Legend has it that the taking a trip pair became bored with their consistent diet plan of French haute food and asked for an assortment of pizzas from the city's Pizzeria Brandi, the follower to Da Pietro pizzeria, founded in 1760. The variety the queen delighted in most was called pizza mozzarella, a pie topped with the soft white cheese, red tomatoes and green basil.
Queen Margherita's blessing could have been the start of an Italy-wide pizza trend. After all, flatbreads with garnishes weren't special to the lazzaroni or their time-- they were consumed, for instance, by the ancient Egyptians, Romans and Greeks. (The latter consumed a variation with herbs and oil, similar to today's focaccia.) And yet, until the 1940s, pizza would remain unknown in Italy beyond Naples' borders.
An ocean away, though, immigrants to the United States from Naples were duplicating their reliable, crusty pizzas in New York and other American cities, consisting of Trenton, New Haven, Boston, Chicago and St. Louis. The Neapolitans were coming for factory tasks, as did countless Europeans in the late 19th and early 20th centuries; they weren't seeking to make a culinary statement. But fairly rapidly, the tastes and fragrances of pizza began to fascinate non-Neapolitans and non-Italians.
The very first recorded United States pizzeria was G. (for Gennaro) Lombardi's on Spring Street in Manhattan, certified to offer pizza in 1905. (Prior to that, the dish was homemade or purveyed by unlicensed vendors.) Lombardi's, still in operation today though no longer at its 1905 place, "has the exact same oven as it did originally," noted food critic John Mariani, author of "How Italian Food Conquered the World."
Debates over the finest slice in town can be heated, as any pizza fan knows. But Mariani credited three East Coast pizzerias with continuing to churn out pies in the century-old custom: Totonno's (Coney Island, Brooklyn, opened 1924); Mario's (Arthur Avenue, the Bronx, opened 1919); and Pepe's (New Haven, opened 1925).

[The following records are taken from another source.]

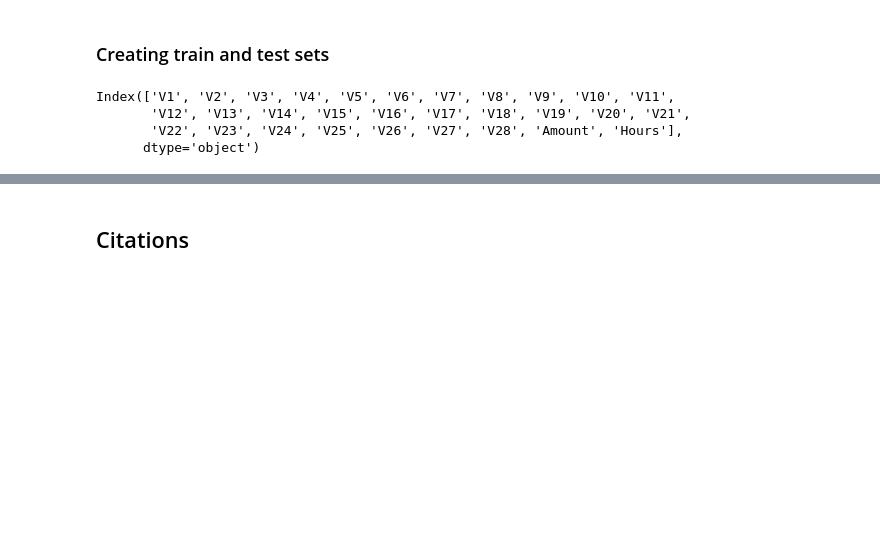
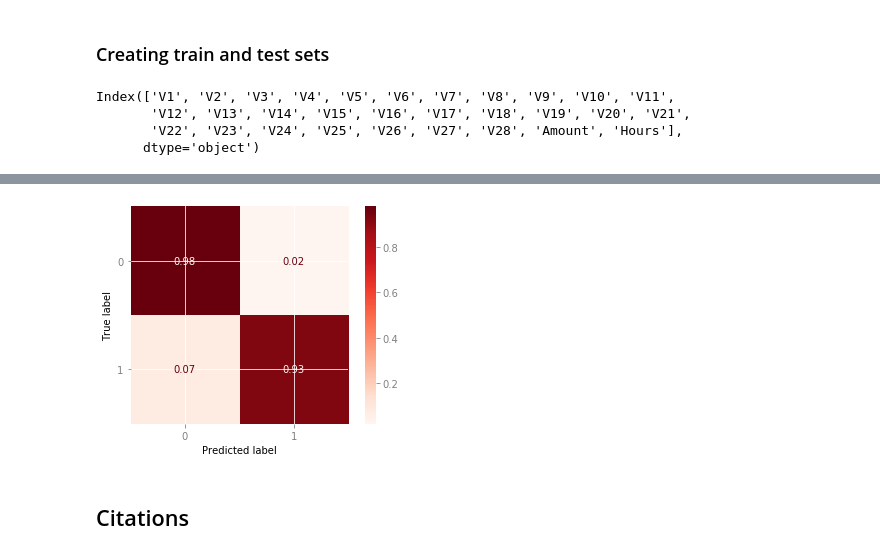
Before and after one commit to Lewis34cs/Credit_Card_Fraud_Detection, a Jupyter notebook: creditcard_fraud.ipynb, the cells around one changed output, grey strips where cells are left out. Saved outputs shown, nothing was run; the diff lists cells and outputs as text; code cells hidden in the pictures; blank space fills up the shorter version.

Commit message:
Adding confusion matrix and classification report

```diff
--- a/creditcard_fraud.ipynb
+++ b/creditcard_fraud.ipynb
@@ -227,3 +239,7 @@ Test recall score: 0.9298245614035088
+# %%
+plot_confusion_matrix(fit_model, X_test,y_test,normalize='true',cmap='Reds');
+# %% [output]
+[figure, added]
 # %% [markdown]
 ## Citations
 # %% [markdown]
```
Also changed, not shown: parts of 4 cells of this notebook.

As Italian-Americans, and their food, moved from city to residential area, east to west, specifically after World War II, pizza's appeal in the United States flourished. No longer viewed as an "ethnic" reward, it was progressively determined as a quick, fun food. Regional, decidedly non-Neapolitan variations emerged, eventually including California-gourmet pizzas topped with anything from grilled chicken to smoked salmon.

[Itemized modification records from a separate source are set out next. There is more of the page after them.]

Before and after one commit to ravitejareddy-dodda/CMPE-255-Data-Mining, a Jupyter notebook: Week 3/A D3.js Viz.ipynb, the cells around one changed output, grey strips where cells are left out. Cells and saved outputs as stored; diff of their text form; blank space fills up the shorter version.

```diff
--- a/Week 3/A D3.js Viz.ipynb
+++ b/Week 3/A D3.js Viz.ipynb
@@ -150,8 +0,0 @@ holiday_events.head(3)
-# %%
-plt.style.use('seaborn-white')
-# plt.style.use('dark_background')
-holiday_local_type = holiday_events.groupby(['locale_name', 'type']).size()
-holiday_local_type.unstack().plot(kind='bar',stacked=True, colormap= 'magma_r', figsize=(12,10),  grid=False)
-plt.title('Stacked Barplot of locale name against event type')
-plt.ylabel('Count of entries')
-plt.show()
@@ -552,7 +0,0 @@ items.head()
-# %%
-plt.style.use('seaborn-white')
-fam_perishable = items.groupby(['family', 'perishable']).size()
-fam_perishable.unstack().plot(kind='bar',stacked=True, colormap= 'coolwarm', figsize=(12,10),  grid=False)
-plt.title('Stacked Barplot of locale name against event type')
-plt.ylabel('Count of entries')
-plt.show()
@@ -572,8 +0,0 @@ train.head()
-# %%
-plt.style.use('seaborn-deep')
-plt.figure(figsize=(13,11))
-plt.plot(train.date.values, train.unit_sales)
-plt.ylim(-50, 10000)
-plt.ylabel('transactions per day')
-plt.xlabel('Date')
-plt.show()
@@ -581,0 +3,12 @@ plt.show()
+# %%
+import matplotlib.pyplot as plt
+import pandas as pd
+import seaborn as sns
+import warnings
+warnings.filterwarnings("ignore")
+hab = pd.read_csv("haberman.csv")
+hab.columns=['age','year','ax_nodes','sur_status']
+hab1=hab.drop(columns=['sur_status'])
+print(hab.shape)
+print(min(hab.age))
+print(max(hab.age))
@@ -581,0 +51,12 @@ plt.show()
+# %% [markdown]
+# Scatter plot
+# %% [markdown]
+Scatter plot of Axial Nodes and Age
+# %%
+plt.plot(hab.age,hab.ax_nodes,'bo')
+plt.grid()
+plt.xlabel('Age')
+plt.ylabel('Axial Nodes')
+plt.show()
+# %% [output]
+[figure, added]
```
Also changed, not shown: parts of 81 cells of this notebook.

Postwar pizza lastly reached Italy and beyond. "Like blue jeans and rock-and-roll, the remainder of the world, consisting of the Italians, picked up on pizza even if it was American," described Mariani. Showing regional tastes, toppings can run the gamut from Gouda cheese in Curaçao to hardboiled eggs in Brazil. Yet international outposts of American chains like Domino's and Pizza Hut likewise grow in about 60 various nations. Helstosky believes among the quirkiest American pizza variations is the Rocky Mountain pie, baked with a supersized, doughy crust to save for last. "Then you dip it in honey and have it for dessert," she said.
About Fireaway Pizza
We make the most amazing pizza in London and the South East with stunning freshly sourced ingredients, hand-made pizza dough and an Italian four hundred degrees celsius oven that bakes your food to the absolute tastiest level in one hundred and eighty seconds! Fireaway Pizza have been utilizing authentic recipes from Italty passed down from our Nonna so our food is just click here so tasty, these incredible Italian tastes originate from our home in Italy and are now here in London and around the South-East of the United Kingdom in locations like Croydon and Southampton. So it is simply an amazing pizzaria experience; freshly made pizza base and fresh ingredients like cheese, meat and more than twenty vegetables like pineapple and sweetcorn, all baked in an amazing 400 degree kiln in just 3 minutes so beautifully cooked and on your plate in a tiny matter of minutes! Then after eating your meal you can have some delicious sweets which feature tasty sweet pizza pudding and also other treats like Oreo milk-shake, so we offer all you would like for a superb traditional taste adventure.